* _EXERCISE BRIEF_
Please write out all of the records below exactly as they appear.

* _STUDY MATERIAL_
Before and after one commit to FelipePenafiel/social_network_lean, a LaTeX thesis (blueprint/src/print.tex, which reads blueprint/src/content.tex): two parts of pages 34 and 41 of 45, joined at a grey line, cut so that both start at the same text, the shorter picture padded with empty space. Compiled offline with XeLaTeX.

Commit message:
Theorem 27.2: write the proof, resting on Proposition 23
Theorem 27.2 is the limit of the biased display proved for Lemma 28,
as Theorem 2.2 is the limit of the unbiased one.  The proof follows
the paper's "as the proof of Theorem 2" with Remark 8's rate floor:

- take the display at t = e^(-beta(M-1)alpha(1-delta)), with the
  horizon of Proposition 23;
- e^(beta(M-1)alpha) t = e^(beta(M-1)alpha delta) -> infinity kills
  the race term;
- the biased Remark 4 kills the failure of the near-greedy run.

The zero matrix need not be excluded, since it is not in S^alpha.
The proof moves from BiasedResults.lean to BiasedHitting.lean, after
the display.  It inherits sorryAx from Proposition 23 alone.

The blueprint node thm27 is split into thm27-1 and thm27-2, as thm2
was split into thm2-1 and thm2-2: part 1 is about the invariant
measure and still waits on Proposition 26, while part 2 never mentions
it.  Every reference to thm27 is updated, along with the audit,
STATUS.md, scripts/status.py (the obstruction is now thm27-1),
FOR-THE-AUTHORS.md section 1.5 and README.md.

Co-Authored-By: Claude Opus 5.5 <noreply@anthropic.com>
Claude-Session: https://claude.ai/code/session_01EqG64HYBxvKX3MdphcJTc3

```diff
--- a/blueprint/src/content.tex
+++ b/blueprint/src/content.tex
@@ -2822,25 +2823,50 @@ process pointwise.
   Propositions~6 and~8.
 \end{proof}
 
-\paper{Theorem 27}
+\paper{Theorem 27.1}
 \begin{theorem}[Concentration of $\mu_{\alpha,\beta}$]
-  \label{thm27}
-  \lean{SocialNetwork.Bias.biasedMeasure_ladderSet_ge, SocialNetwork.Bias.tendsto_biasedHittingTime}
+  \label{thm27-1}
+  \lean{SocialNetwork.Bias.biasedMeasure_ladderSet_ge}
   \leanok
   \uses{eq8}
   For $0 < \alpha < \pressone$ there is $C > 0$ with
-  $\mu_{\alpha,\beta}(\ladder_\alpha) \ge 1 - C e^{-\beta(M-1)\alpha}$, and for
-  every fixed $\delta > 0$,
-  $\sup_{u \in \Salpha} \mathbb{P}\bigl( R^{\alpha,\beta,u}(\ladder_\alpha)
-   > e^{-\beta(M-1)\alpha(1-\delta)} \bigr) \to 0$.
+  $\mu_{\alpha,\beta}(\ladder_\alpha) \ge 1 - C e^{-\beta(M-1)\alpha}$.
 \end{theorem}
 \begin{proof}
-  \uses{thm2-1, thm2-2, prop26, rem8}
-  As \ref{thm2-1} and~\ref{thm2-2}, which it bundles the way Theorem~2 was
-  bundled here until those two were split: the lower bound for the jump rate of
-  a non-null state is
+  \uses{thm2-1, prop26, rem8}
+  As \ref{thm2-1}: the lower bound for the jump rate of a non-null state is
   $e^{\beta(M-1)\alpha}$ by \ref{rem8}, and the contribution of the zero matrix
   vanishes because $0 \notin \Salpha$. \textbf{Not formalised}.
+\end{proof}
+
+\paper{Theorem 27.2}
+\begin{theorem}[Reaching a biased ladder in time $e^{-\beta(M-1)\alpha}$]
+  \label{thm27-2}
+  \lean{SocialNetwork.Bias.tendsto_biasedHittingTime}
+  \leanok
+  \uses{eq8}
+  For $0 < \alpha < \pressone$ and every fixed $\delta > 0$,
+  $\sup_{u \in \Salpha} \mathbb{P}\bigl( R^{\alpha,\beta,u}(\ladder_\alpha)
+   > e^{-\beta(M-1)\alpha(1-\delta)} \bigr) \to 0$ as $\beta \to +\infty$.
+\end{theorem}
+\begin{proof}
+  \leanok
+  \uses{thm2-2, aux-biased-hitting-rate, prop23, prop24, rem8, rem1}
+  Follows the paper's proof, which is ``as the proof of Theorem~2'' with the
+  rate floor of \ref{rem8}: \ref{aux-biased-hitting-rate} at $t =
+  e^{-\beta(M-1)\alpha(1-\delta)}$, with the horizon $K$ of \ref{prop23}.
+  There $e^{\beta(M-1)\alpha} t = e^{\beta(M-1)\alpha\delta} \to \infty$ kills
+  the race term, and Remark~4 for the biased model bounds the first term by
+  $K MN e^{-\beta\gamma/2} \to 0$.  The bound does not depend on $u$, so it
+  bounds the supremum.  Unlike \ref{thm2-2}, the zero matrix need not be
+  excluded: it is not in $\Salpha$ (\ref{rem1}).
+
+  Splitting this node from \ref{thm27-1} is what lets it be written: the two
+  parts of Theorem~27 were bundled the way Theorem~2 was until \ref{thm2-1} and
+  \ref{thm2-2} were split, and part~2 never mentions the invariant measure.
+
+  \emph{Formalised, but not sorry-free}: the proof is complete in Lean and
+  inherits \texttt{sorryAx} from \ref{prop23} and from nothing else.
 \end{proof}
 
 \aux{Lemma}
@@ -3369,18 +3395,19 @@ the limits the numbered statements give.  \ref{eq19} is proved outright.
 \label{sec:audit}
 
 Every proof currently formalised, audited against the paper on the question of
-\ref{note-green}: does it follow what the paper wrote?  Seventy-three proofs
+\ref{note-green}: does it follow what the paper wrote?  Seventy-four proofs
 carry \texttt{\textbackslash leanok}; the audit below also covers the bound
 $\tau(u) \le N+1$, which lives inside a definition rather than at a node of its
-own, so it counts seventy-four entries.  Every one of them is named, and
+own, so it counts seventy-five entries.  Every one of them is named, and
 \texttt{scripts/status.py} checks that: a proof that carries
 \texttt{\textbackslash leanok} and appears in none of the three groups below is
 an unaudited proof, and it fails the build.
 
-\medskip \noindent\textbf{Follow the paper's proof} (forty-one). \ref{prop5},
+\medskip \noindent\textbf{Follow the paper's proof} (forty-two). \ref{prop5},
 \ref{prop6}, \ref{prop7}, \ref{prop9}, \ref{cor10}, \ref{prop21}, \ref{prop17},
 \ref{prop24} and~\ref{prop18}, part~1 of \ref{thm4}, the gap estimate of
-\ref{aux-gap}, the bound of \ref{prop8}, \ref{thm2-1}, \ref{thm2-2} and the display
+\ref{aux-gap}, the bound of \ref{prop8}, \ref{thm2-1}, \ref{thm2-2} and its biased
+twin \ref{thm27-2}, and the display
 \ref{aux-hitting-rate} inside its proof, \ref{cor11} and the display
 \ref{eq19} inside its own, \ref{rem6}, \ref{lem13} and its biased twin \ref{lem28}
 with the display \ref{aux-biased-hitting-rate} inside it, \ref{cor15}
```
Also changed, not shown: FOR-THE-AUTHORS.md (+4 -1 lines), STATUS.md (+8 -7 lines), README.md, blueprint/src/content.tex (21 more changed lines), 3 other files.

* _RESPONSE_
Before and after one commit to FelipePenafiel/social_network_lean, a LaTeX thesis (blueprint/src/print.tex, which reads blueprint/src/content.tex): two parts of pages 34 and 41 of 45, joined at a grey line, cut so that both start at the same text, the shorter picture padded with empty space. Compiled offline with XeLaTeX.

Commit message:
Theorem 27.2: write the proof, resting on Proposition 23
Theorem 27.2 is the limit of the biased display proved for Lemma 28,
as Theorem 2.2 is the limit of the unbiased one.  The proof follows
the paper's "as the proof of Theorem 2" with Remark 8's rate floor:

- take the display at t = e^(-beta(M-1)alpha(1-delta)), with the
  horizon of Proposition 23;
- e^(beta(M-1)alpha) t = e^(beta(M-1)alpha delta) -> infinity kills
  the race term;
- the biased Remark 4 kills the failure of the near-greedy run.

The zero matrix need not be excluded, since it is not in S^alpha.
The proof moves from BiasedResults.lean to BiasedHitting.lean, after
the display.  It inherits sorryAx from Proposition 23 alone.

The blueprint node thm27 is split into thm27-1 and thm27-2, as thm2
was split into thm2-1 and thm2-2: part 1 is about the invariant
measure and still waits on Proposition 26, while part 2 never mentions
it.  Every reference to thm27 is updated, along with the audit,
STATUS.md, scripts/status.py (the obstruction is now thm27-1),
FOR-THE-AUTHORS.md section 1.5 and README.md.

Co-Authored-By: Claude Opus 5.5 <noreply@anthropic.com>
Claude-Session: https://claude.ai/code/session_01EqG64HYBxvKX3MdphcJTc3

```diff
--- a/blueprint/src/content.tex
+++ b/blueprint/src/content.tex
@@ -2822,25 +2823,50 @@ process pointwise.
   Propositions~6 and~8.
 \end{proof}
 
-\paper{Theorem 27}
+\paper{Theorem 27.1}
 \begin{theorem}[Concentration of $\mu_{\alpha,\beta}$]
-  \label{thm27}
-  \lean{SocialNetwork.Bias.biasedMeasure_ladderSet_ge, SocialNetwork.Bias.tendsto_biasedHittingTime}
+  \label{thm27-1}
+  \lean{SocialNetwork.Bias.biasedMeasure_ladderSet_ge}
   \leanok
   \uses{eq8}
   For $0 < \alpha < \pressone$ there is $C > 0$ with
-  $\mu_{\alpha,\beta}(\ladder_\alpha) \ge 1 - C e^{-\beta(M-1)\alpha}$, and for
-  every fixed $\delta > 0$,
-  $\sup_{u \in \Salpha} \mathbb{P}\bigl( R^{\alpha,\beta,u}(\ladder_\alpha)
-   > e^{-\beta(M-1)\alpha(1-\delta)} \bigr) \to 0$.
+  $\mu_{\alpha,\beta}(\ladder_\alpha) \ge 1 - C e^{-\beta(M-1)\alpha}$.
 \end{theorem}
 \begin{proof}
-  \uses{thm2-1, thm2-2, prop26, rem8}
-  As \ref{thm2-1} and~\ref{thm2-2}, which it bundles the way Theorem~2 was
-  bundled here until those two were split: the lower bound for the jump rate of
-  a non-null state is
+  \uses{thm2-1, prop26, rem8}
+  As \ref{thm2-1}: the lower bound for the jump rate of a non-null state is
   $e^{\beta(M-1)\alpha}$ by \ref{rem8}, and the contribution of the zero matrix
   vanishes because $0 \notin \Salpha$. \textbf{Not formalised}.
+\end{proof}
+
+\paper{Theorem 27.2}
+\begin{theorem}[Reaching a biased ladder in time $e^{-\beta(M-1)\alpha}$]
+  \label{thm27-2}
+  \lean{SocialNetwork.Bias.tendsto_biasedHittingTime}
+  \leanok
+  \uses{eq8}
+  For $0 < \alpha < \pressone$ and every fixed $\delta > 0$,
+  $\sup_{u \in \Salpha} \mathbb{P}\bigl( R^{\alpha,\beta,u}(\ladder_\alpha)
+   > e^{-\beta(M-1)\alpha(1-\delta)} \bigr) \to 0$ as $\beta \to +\infty$.
+\end{theorem}
+\begin{proof}
+  \leanok
+  \uses{thm2-2, aux-biased-hitting-rate, prop23, prop24, rem8, rem1}
+  Follows the paper's proof, which is ``as the proof of Theorem~2'' with the
+  rate floor of \ref{rem8}: \ref{aux-biased-hitting-rate} at $t =
+  e^{-\beta(M-1)\alpha(1-\delta)}$, with the horizon $K$ of \ref{prop23}.
+  There $e^{\beta(M-1)\alpha} t = e^{\beta(M-1)\alpha\delta} \to \infty$ kills
+  the race term, and Remark~4 for the biased model bounds the first term by
+  $K MN e^{-\beta\gamma/2} \to 0$.  The bound does not depend on $u$, so it
+  bounds the supremum.  Unlike \ref{thm2-2}, the zero matrix need not be
+  excluded: it is not in $\Salpha$ (\ref{rem1}).
+
+  Splitting this node from \ref{thm27-1} is what lets it be written: the two
+  parts of Theorem~27 were bundled the way Theorem~2 was until \ref{thm2-1} and
+  \ref{thm2-2} were split, and part~2 never mentions the invariant measure.
+
+  \emph{Formalised, but not sorry-free}: the proof is complete in Lean and
+  inherits \texttt{sorryAx} from \ref{prop23} and from nothing else.
 \end{proof}
 
 \aux{Lemma}
@@ -3369,18 +3395,19 @@ the limits the numbered statements give.  \ref{eq19} is proved outright.
 \label{sec:audit}
 
 Every proof currently formalised, audited against the paper on the question of
-\ref{note-green}: does it follow what the paper wrote?  Seventy-three proofs
+\ref{note-green}: does it follow what the paper wrote?  Seventy-four proofs
 carry \texttt{\textbackslash leanok}; the audit below also covers the bound
 $\tau(u) \le N+1$, which lives inside a definition rather than at a node of its
-own, so it counts seventy-four entries.  Every one of them is named, and
+own, so it counts seventy-five entries.  Every one of them is named, and
 \texttt{scripts/status.py} checks that: a proof that carries
 \texttt{\textbackslash leanok} and appears in none of the three groups below is
 an unaudited proof, and it fails the build.
 
-\medskip \noindent\textbf{Follow the paper's proof} (forty-one). \ref{prop5},
+\medskip \noindent\textbf{Follow the paper's proof} (forty-two). \ref{prop5},
 \ref{prop6}, \ref{prop7}, \ref{prop9}, \ref{cor10}, \ref{prop21}, \ref{prop17},
 \ref{prop24} and~\ref{prop18}, part~1 of \ref{thm4}, the gap estimate of
-\ref{aux-gap}, the bound of \ref{prop8}, \ref{thm2-1}, \ref{thm2-2} and the display
+\ref{aux-gap}, the bound of \ref{prop8}, \ref{thm2-1}, \ref{thm2-2} and its biased
+twin \ref{thm27-2}, and the display
 \ref{aux-hitting-rate} inside its proof, \ref{cor11} and the display
 \ref{eq19} inside its own, \ref{rem6}, \ref{lem13} and its biased twin \ref{lem28}
 with the display \ref{aux-biased-hitting-rate} inside it, \ref{cor15}
```
Also changed, not shown: FOR-THE-AUTHORS.md (+4 -1 lines), STATUS.md (+8 -7 lines), README.md, blueprint/src/content.tex (21 more changed lines), 3 other files.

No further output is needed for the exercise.